4.8 Has the telephone led to any related or spin-off products?

There have been a number of branches of the telegraph and the telephone family tree where research and experiment into one technology have contributed to the development of another.

An early example was Edison inventing the phonograph. He'd been working on a telegraph repeater to record telegraph signals using a stylus to vibrate onto and indent a sheet of paper. The idea was that when the indented paper passed across the stylus again the indentations would cause identical vibrations and the telegraph message would be repeated exactly. Edison was also experimenting to improve the telephone.

When feeling the vibrations caused when sound passed through the diaphragm in a telephone mouthpiece, Edison realised that the repeater idea could be applied to the human voice being transmitted by the telephone. His first working prototype of the phonograph was hand-cranked and used tinfoil as the recording medium. Though there was something almost miraculous about hearing the human voice reproduced by this simple mechanical device there was no obvious use for it, particularly when the quality of recording was so poor. One of Edison's first ideas was to use it to record telephone conversations for posterity. After the initial excitement Edison abandoned the phonograph to work on the electric light.

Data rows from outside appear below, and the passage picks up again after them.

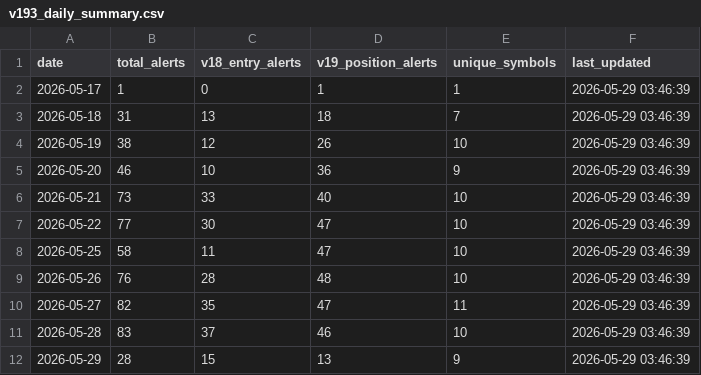
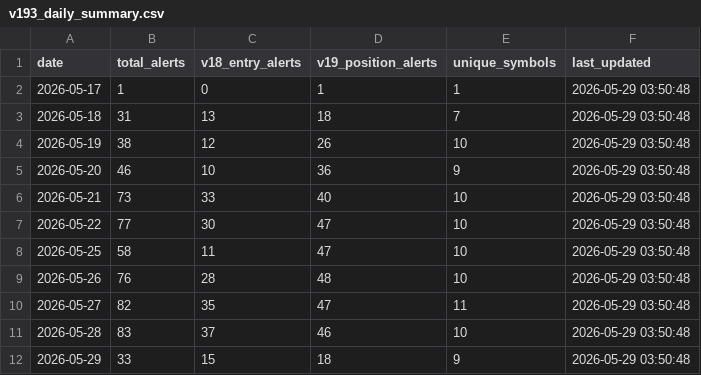
Before and after one commit to tothanhhai02090286-rgb/trading-bot-vn, a CSV file: tracker_output/v193_daily_summary.csv, drawn as a sheet.

Commit message:
V19.3.1 journal sync: update daily summary

```diff
--- a/tracker_output/v193_daily_summary.csv
+++ b/tracker_output/v193_daily_summary.csv
@@ -1,12 +1,12 @@
 date,total_alerts,v18_entry_alerts,v19_position_alerts,unique_symbols,last_updated
-2026-05-17,1,0,1,1,2026-05-29 03:46:39
-2026-05-18,31,13,18,7,2026-05-29 03:46:39
-2026-05-19,38,12,26,10,2026-05-29 03:46:39
-2026-05-20,46,10,36,9,2026-05-29 03:46:39
-2026-05-21,73,33,40,10,2026-05-29 03:46:39
-2026-05-22,77,30,47,10,2026-05-29 03:46:39
-2026-05-25,58,11,47,10,2026-05-29 03:46:39
-2026-05-26,76,28,48,10,2026-05-29 03:46:39
-2026-05-27,82,35,47,11,2026-05-29 03:46:39
-2026-05-28,83,37,46,10,2026-05-29 03:46:39
-2026-05-29,28,15,13,9,2026-05-29 03:46:39
+2026-05-17,1,0,1,1,2026-05-29 03:50:48
+2026-05-18,31,13,18,7,2026-05-29 03:50:48
+2026-05-19,38,12,26,10,2026-05-29 03:50:48
+2026-05-20,46,10,36,9,2026-05-29 03:50:48
+2026-05-21,73,33,40,10,2026-05-29 03:50:48
+2026-05-22,77,30,47,10,2026-05-29 03:50:48
+2026-05-25,58,11,47,10,2026-05-29 03:50:48
+2026-05-26,76,28,48,10,2026-05-29 03:50:48
+2026-05-27,82,35,47,11,2026-05-29 03:50:48
+2026-05-28,83,37,46,10,2026-05-29 03:50:48
+2026-05-29,33,15,18,9,2026-05-29 03:50:48
```
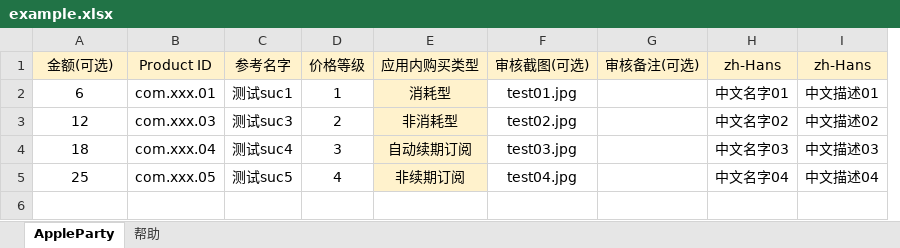
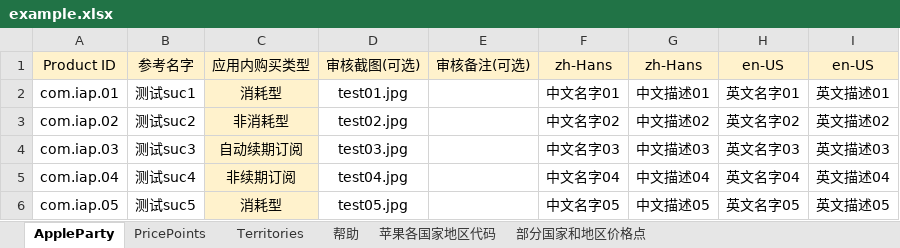
Before and after one commit to 37MobileTeam/AppleParty, an Excel workbook: AppleParty/Resources/InAppPurchase/example.xlsx, sheet AppleParty, drawn as a sheet; values as stored, in another font and other column widths than the file's, no borders; charts and pictures not drawn; removed rows and columns are numbered as before the commit, all else as after; the diff names each change by its address in the sheet, - before the commit and + after, or states it on an @@ line.

```diff
--- a/AppleParty/Resources/InAppPurchase/example.xlsx (sheet AppleParty)
+++ b/AppleParty/Resources/InAppPurchase/example.xlsx (sheet AppleParty)
+sheet tab: PricePoints
+sheet tab: Territories
+sheet tab: 苹果各国家地区代码
+sheet tab: 部分国家和地区价格点
-column B, rows 1-5: Product ID | com.xxx.01 | com.xxx.03 | com.xxx.04 | com.xxx.05
-column D, rows 1-5: 价格等级 | 1 | 2 | 3 | 4
+column H, rows 1-5: en-US | 英文名字01 | 英文名字02 | 英文名字03 | 英文名字04
+column I, rows 1-5: en-US | 英文描述01 | 英文描述02 | 英文描述03 | 英文描述04
-A1: 金额(可选)
+A1: Product ID
-A2: 6
+A2: com.iap.01
-A3: 12
+A3: com.iap.02
-B3: 测试suc3
+B3: 测试suc2
-A4: 18
+A4: com.iap.03
-B4: 测试suc4
+B4: 测试suc3
-A5: 25
+A5: com.iap.04
-B5: 测试suc5
+B5: 测试suc4
+row 6: com.iap.05 | 测试suc5 | 消耗型 | test05.jpg |  | 中文名字05 | 中文描述05 | 英文名字05 | 英文描述05
```
Also changed, not shown: sheet 帮助, charts or pictures, 26 other files.
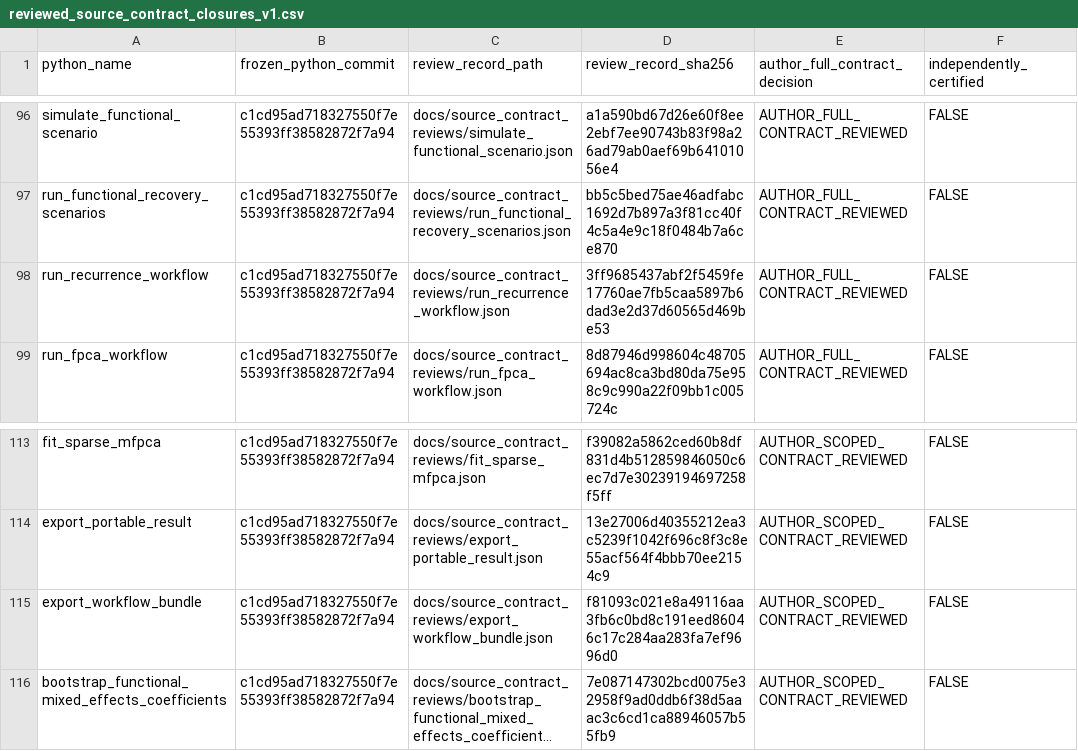
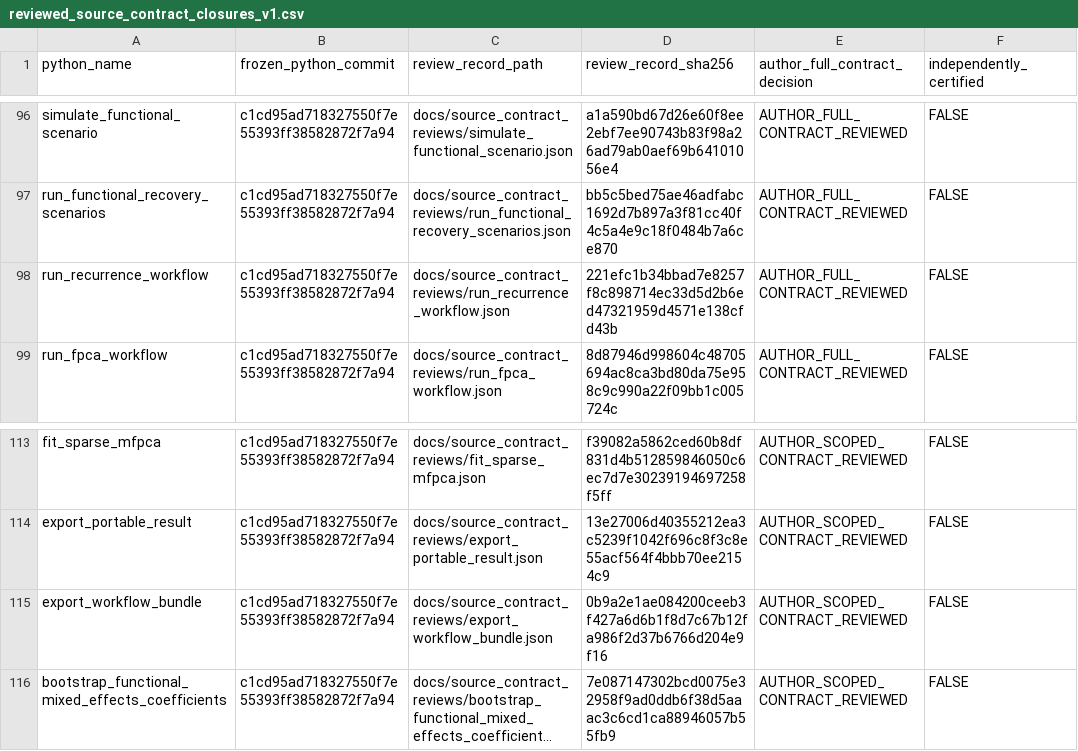
Before and after one commit to stefanosbalaskas/eyetrajectories, a CSV file: inst/extdata/reviewed_source_contract_closures_v1.csv, drawn as a sheet; only a part is shown, gaps mark what is left out; long unchanged cells end in …; the diff names each change by its address in the sheet, - before the commit and + after, or states it on an @@ line.

Commit message:
review: synchronize recurrence and portable CSV reviewed-contract SHA256 registry

```diff
--- a/inst/extdata/reviewed_source_contract_closures_v1.csv
+++ b/inst/extdata/reviewed_source_contract_closures_v1.csv
-D98 (review_record_sha256): 3ff9685437abf2f5459fe17760ae7fb5caa5897b6dad3e2d37d60565d469be53
+D98 (review_record_sha256): 221efc1b34bbad7e8257f8c898714ec33d5d2b6ed47321959d4571e138cfd43b
-D115 (review_record_sha256): f81093c021e8a49116aa3fb6c0bd8c191eed86046c17c284aa283fa7ef9696d0
+D115 (review_record_sha256): 0b9a2e1ae084200ceeb3f427a6d6b1f8d7c67b12fa986f2d37b6766d204e9f16
```
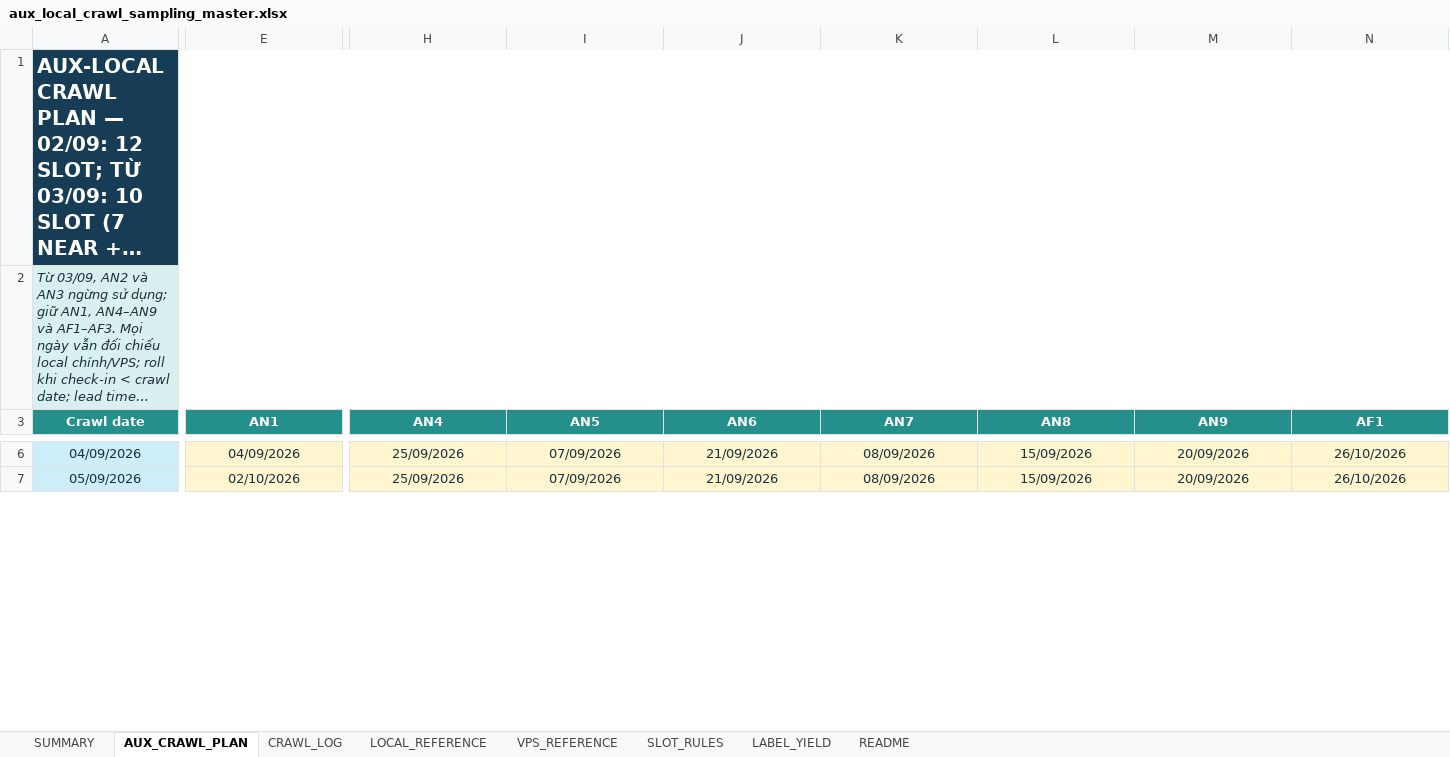
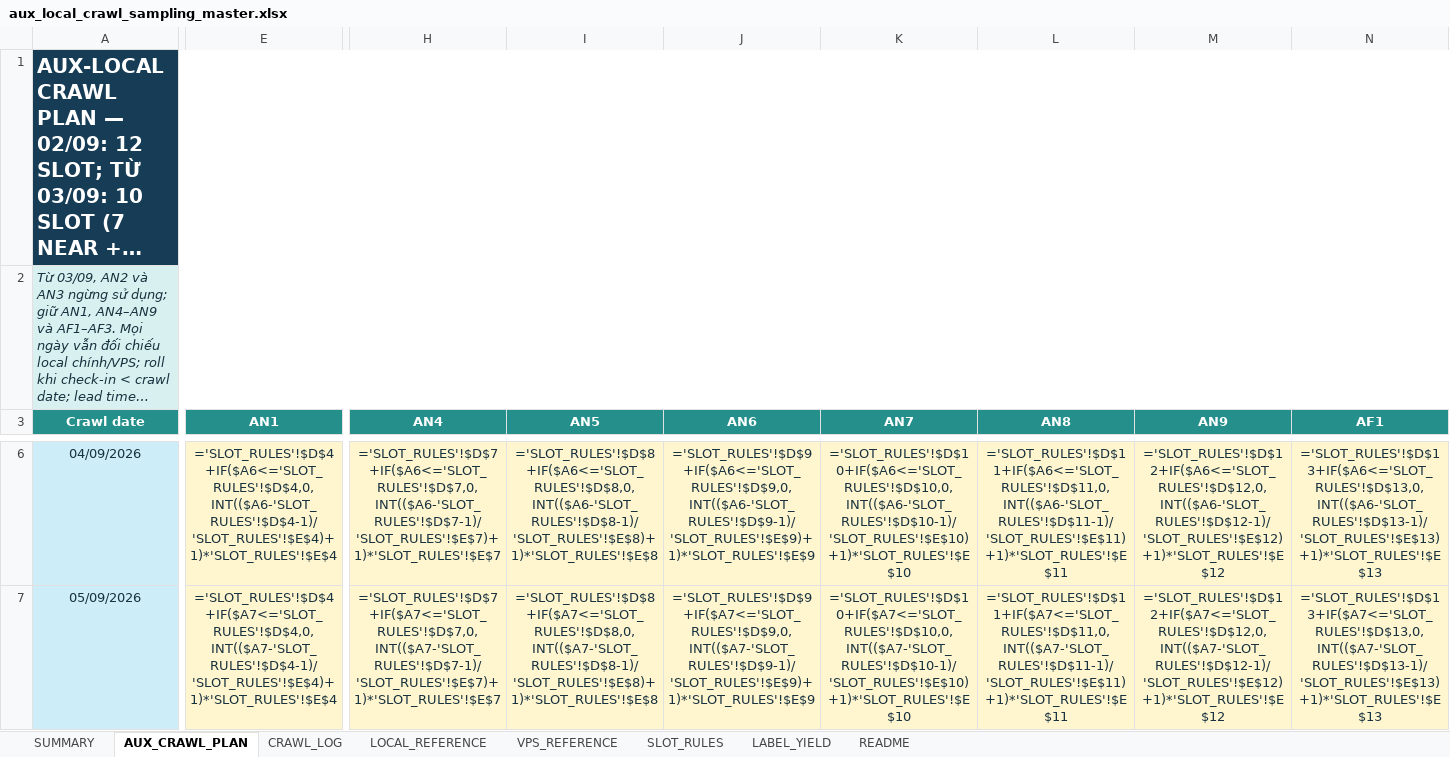
Before and after one commit to Andnm/capstone-master, an Excel workbook: outputs/aux-local-crawl-planner-20260901/aux_local_crawl_sampling_master.xlsx, sheet AUX_CRAWL_PLAN, drawn as a sheet; only a part is shown, gaps mark what is left out; long unchanged cells end in …; values as stored, in another font and other column widths than the file's, no borders; formulas without a stored value are shown as written; the diff covers the shown part only; the diff names each change by its address in the sheet, - before the commit and + after, or states it on an @@ line.

```diff
--- a/outputs/aux-local-crawl-planner-20260901/aux_local_crawl_sampling_master.xlsx (sheet AUX_CRAWL_PLAN)
+++ b/outputs/aux-local-crawl-planner-20260901/aux_local_crawl_sampling_master.xlsx (sheet AUX_CRAWL_PLAN)
-E1:N1 fill: #173D56
+E1:N1 fill: none
-E2:N2 fill: #D8F0F0
+E2:N2 fill: none
-E6 (AN1): 04/09/2026
+E6 (AN1): ='SLOT_RULES'!$D$4+IF($A6<='SLOT_RULES'!$D$4,0,INT(($A6-'SLOT_RULES'!$D$4-1)/'SLOT_RULES'!$E$4)+1)*'SLOT_RULES'!$E$4
-H6 (AN4): 25/09/2026
+H6 (AN4): ='SLOT_RULES'!$D$7+IF($A6<='SLOT_RULES'!$D$7,0,INT(($A6-'SLOT_RULES'!$D$7-1)/'SLOT_RULES'!$E$7)+1)*'SLOT_RULES'!$E$7
-I6 (AN5): 07/09/2026
+I6 (AN5): ='SLOT_RULES'!$D$8+IF($A6<='SLOT_RULES'!$D$8,0,INT(($A6-'SLOT_RULES'!$D$8-1)/'SLOT_RULES'!$E$8)+1)*'SLOT_RULES'!$E$8
-J6 (AN6): 21/09/2026
+J6 (AN6): ='SLOT_RULES'!$D$9+IF($A6<='SLOT_RULES'!$D$9,0,INT(($A6-'SLOT_RULES'!$D$9-1)/'SLOT_RULES'!$E$9)+1)*'SLOT_RULES'!$E$9
-K6 (AN7): 08/09/2026
+K6 (AN7): ='SLOT_RULES'!$D$10+IF($A6<='SLOT_RULES'!$D$10,0,INT(($A6-'SLOT_RULES'!$D$10-1)/'SLOT_RULES'!$E$10)+1)*'SLOT_RULES'!$E$10
-L6 (AN8): 15/09/2026
+L6 (AN8): ='SLOT_RULES'!$D$11+IF($A6<='SLOT_RULES'!$D$11,0,INT(($A6-'SLOT_RULES'!$D$11-1)/'SLOT_RULES'!$E$11)+1)*'SLOT_RULES'!$E$11
-M6 (AN9): 20/09/2026
+M6 (AN9): ='SLOT_RULES'!$D$12+IF($A6<='SLOT_RULES'!$D$12,0,INT(($A6-'SLOT_RULES'!$D$12-1)/'SLOT_RULES'!$E$12)+1)*'SLOT_RULES'!$E$12
-N6 (AF1): 26/10/2026
+N6 (AF1): ='SLOT_RULES'!$D$13+IF($A6<='SLOT_RULES'!$D$13,0,INT(($A6-'SLOT_RULES'!$D$13-1)/'SLOT_RULES'!$E$13)+1)*'SLOT_RULES'!$E$13
-E7 (AN1): 02/10/2026
+E7 (AN1): ='SLOT_RULES'!$D$4+IF($A7<='SLOT_RULES'!$D$4,0,INT(($A7-'SLOT_RULES'!$D$4-1)/'SLOT_RULES'!$E$4)+1)*'SLOT_RULES'!$E$4
-H7 (AN4): 25/09/2026
+H7 (AN4): ='SLOT_RULES'!$D$7+IF($A7<='SLOT_RULES'!$D$7,0,INT(($A7-'SLOT_RULES'!$D$7-1)/'SLOT_RULES'!$E$7)+1)*'SLOT_RULES'!$E$7
-I7 (AN5): 07/09/2026
+I7 (AN5): ='SLOT_RULES'!$D$8+IF($A7<='SLOT_RULES'!$D$8,0,INT(($A7-'SLOT_RULES'!$D$8-1)/'SLOT_RULES'!$E$8)+1)*'SLOT_RULES'!$E$8
-J7 (AN6): 21/09/2026
+J7 (AN6): ='SLOT_RULES'!$D$9+IF($A7<='SLOT_RULES'!$D$9,0,INT(($A7-'SLOT_RULES'!$D$9-1)/'SLOT_RULES'!$E$9)+1)*'SLOT_RULES'!$E$9
-K7 (AN7): 08/09/2026
+K7 (AN7): ='SLOT_RULES'!$D$10+IF($A7<='SLOT_RULES'!$D$10,0,INT(($A7-'SLOT_RULES'!$D$10-1)/'SLOT_RULES'!$E$10)+1)*'SLOT_RULES'!$E$10
-L7 (AN8): 15/09/2026
+L7 (AN8): ='SLOT_RULES'!$D$11+IF($A7<='SLOT_RULES'!$D$11,0,INT(($A7-'SLOT_RULES'!$D$11-1)/'SLOT_RULES'!$E$11)+1)*'SLOT_RULES'!$E$11
-M7 (AN9): 20/09/2026
+M7 (AN9): ='SLOT_RULES'!$D$12+IF($A7<='SLOT_RULES'!$D$12,0,INT(($A7-'SLOT_RULES'!$D$12-1)/'SLOT_RULES'!$E$12)+1)*'SLOT_RULES'!$E$12
-N7 (AF1): 26/10/2026
+N7 (AF1): ='SLOT_RULES'!$D$13+IF($A7<='SLOT_RULES'!$D$13,0,INT(($A7-'SLOT_RULES'!$D$13-1)/'SLOT_RULES'!$E$13)+1)*'SLOT_RULES'!$E$13
```
Also changed, not shown: 1516 edited cells and cell formats elsewhere in this sheet, sheet CRAWL_LOG, sheet SUMMARY, sheet LOCAL_REFERENCE, sheet VPS_REFERENCE, sheet LABEL_YIELD, sheet SLOT_RULES, 1 more sheet, outputs/crawl-data-planner-20260816/crawl_sampling_master.xlsx, outputs/vps-crawl-planner-20260823/vps_crawl_sampling_master.xlsx, 2 other files.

Ten years later, under pressure from Bell who was developing an improved version of the phonograph, Edison finally produced a commercial phonograph using an electric motor and hard wax-coated cylinders that delivered much better sound quality. Around the same time Emile Berliner was inventing a means of recording onto a flat wax-coated zinc disk. Even this was initially regarded and marketed as a toy, but eventually the gramophone formed the basis of a huge industry for selling recorded music.

Another of the branches led to radio and then mobile telephony. The work of Bell, Edison and others on improving the telegraph and transmitting sound along wires led eventually to wireless transmission – Marconi was transmitting Morse code messages from ship to shore in 1897 and eventually across the Atlantic in 1901. The first commercial transatlantic radio voice service began in 1927. The first radiotelephone service for vehicles was introduced in the US in 1946.

In 1947 microwave radio transmissions started to be used for long-distance telephony and by the early 1960s telecommunications satellites were being used for round-the-world contact. The first portable cellular phone appeared in 1979. Today's mobile phones might seem like a different product from Bell's early prototypes but there's a continuous line of scientific discoveries and developments in technology and materials connecting the two (Figure 6).

Figure 6
Figure 6 A family tree showing the development of telephone technology. It shows a progression but does not try to show every kind of product developed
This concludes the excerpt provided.